*Brief*: Find the lines holding the string "this" in the data, then copy all of them.
• • • • •
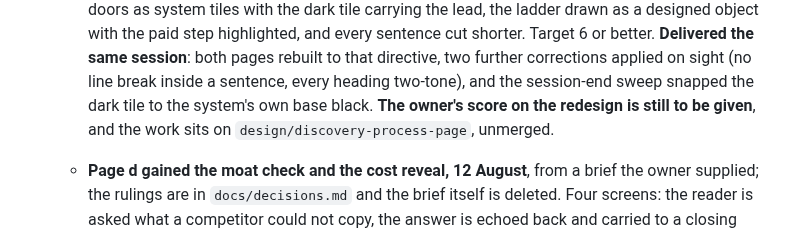
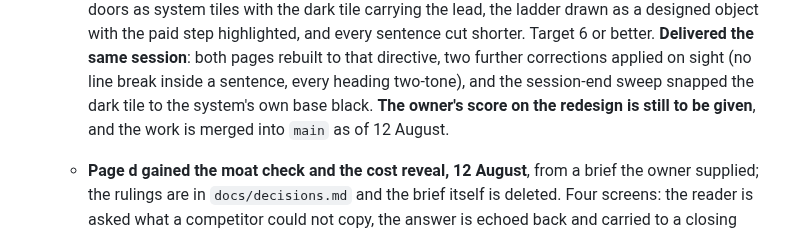
Before and after one commit to RiaanMOHA/hurulab, a Markdown page: PLAN.md, the part around the change. GitHub-like rendering.

Commit message:
docs: the work is merged, the record says so

```diff
--- a/PLAN.md
+++ b/PLAN.md
@@ -117,8 +117,7 @@ is the rules further down this section. Two steps remain.
      session**: both pages rebuilt to that directive, two further corrections applied on
      sight (no line break inside a sentence, every heading two-tone), and the session-end
      sweep snapped the dark tile to the system's own base black. **The owner's score on the
-     redesign is still to be given**, and the work sits on `design/discovery-process-page`,
-     unmerged.
+     redesign is still to be given**, and the work is merged into `main` as of 12 August.
 
    - **Page d gained the moat check and the cost reveal, 12 August**, from a brief the owner
      supplied; the rulings are in `docs/decisions.md` and the brief itself is deleted. Four
```
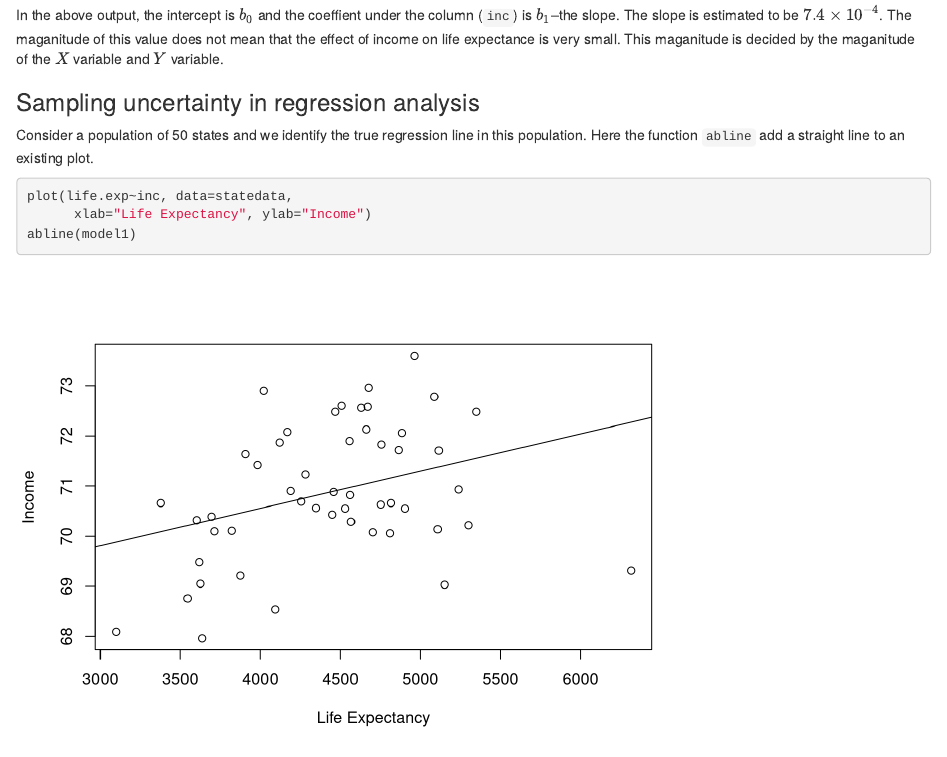
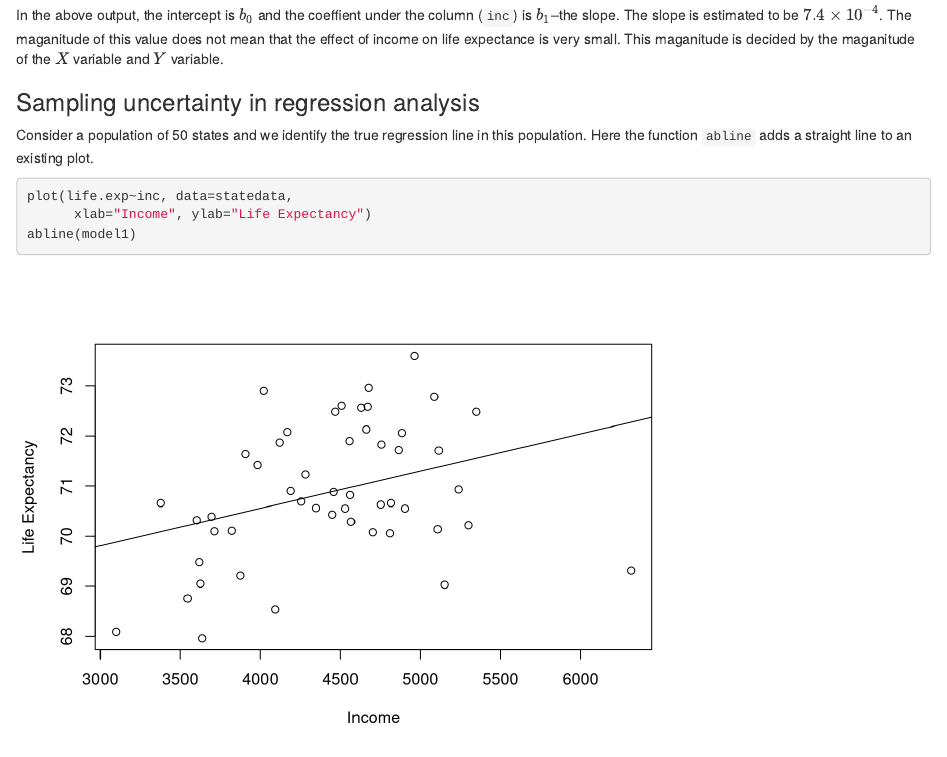
Before and after one commit to tz33cu/ColumbiaX-Statistical-Thinking-for-Data-Science, an R Markdown document (R Learning Activities/LearningActivity-3.Rmd): the page in a window 1100 px wide, from 2770 px down. Rendered offline with R 4.5, knitr and Pandoc, with nearby package versions; code that draws random numbers runs with fixed seeds of ours.

Commit message:
correction to axis labels

````diff
--- a/R Learning Activities/LearningActivity-3.Rmd
+++ b/R Learning Activities/LearningActivity-3.Rmd
@@ -81,10 +81,10 @@ In the above output, the intercept is $b_0$ and the coeffient under the column (
 
 ### Sampling uncertainty in regression analysis
 
-Consider a population of 50 states and we identify the true regression line in this population. Here the function `abline` add a straight line to an existing plot.
+Consider a population of 50 states and we identify the true regression line in this population. Here the function `abline` adds a straight line to an existing plot.
 ```{r}
 plot(life.exp~inc, data=statedata,
-      xlab="Life Expectancy", ylab="Income")
+      xlab="Income", ylab="Life Expectancy")
 abline(model1)
 ```
 
````
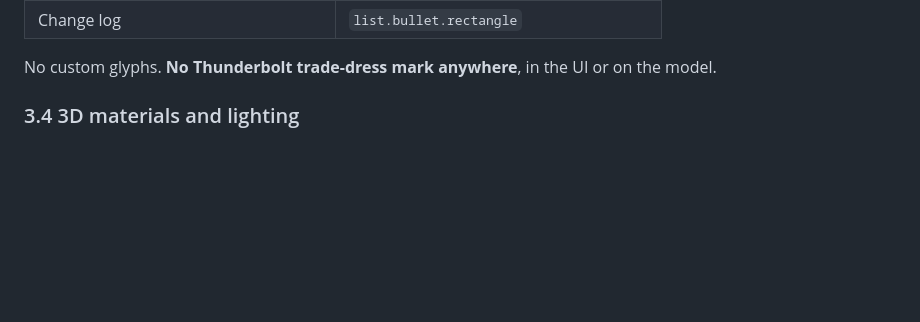
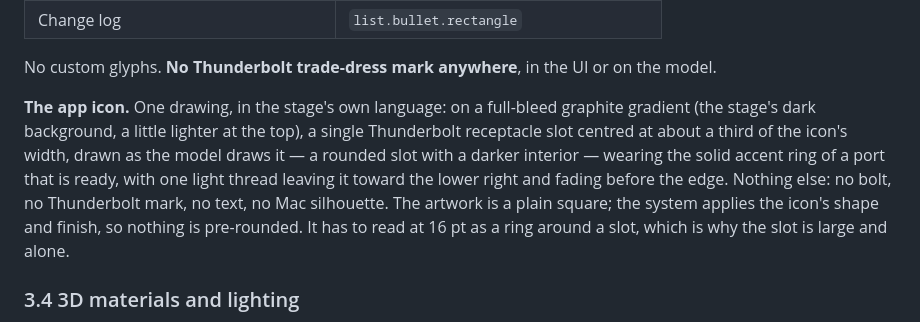
Before and after one commit to dev7a/rdmalink, a Markdown page: docs/UX_SPEC.md, the part around the change. Drawn GitHub-style; blank space fills up the shorter version.

Commit message:
Spec: the app icon — one ready receptacle with its thread, on the stage's graphite

```diff
--- a/docs/UX_SPEC.md
+++ b/docs/UX_SPEC.md
@@ -172,6 +172,8 @@ No display face, no letterspacing, no all-caps, no custom fonts. All text uses s
 | Change log | `list.bullet.rectangle` |
 
 No custom glyphs. **No Thunderbolt trade-dress mark anywhere**, in the UI or on the model.
+
+**The app icon.** One drawing, in the stage's own language: on a full-bleed graphite gradient (the stage's dark background, a little lighter at the top), a single Thunderbolt receptacle slot centred at about a third of the icon's width, drawn as the model draws it — a rounded slot with a darker interior — wearing the solid accent ring of a port that is ready, with one light thread leaving it toward the lower right and fading before the edge. Nothing else: no bolt, no Thunderbolt mark, no text, no Mac silhouette. The artwork is a plain square; the system applies the icon's shape and finish, so nothing is pre-rounded. It has to read at 16 pt as a ring around a slot, which is why the slot is large and alone.
 
 ### 3.4 3D materials and lighting
 
```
• • • • •
*Exercise output*:
@@ -117,8 +117,7 @@ is the rules further down this section. Two steps remain.
-Consider a population of 50 states and we identify the true regression line in this population. Here the function `abline` add a straight line to an existing plot.
+Consider a population of 50 states and we identify the true regression line in this population. Here the function `abline` adds a straight line to an existing plot.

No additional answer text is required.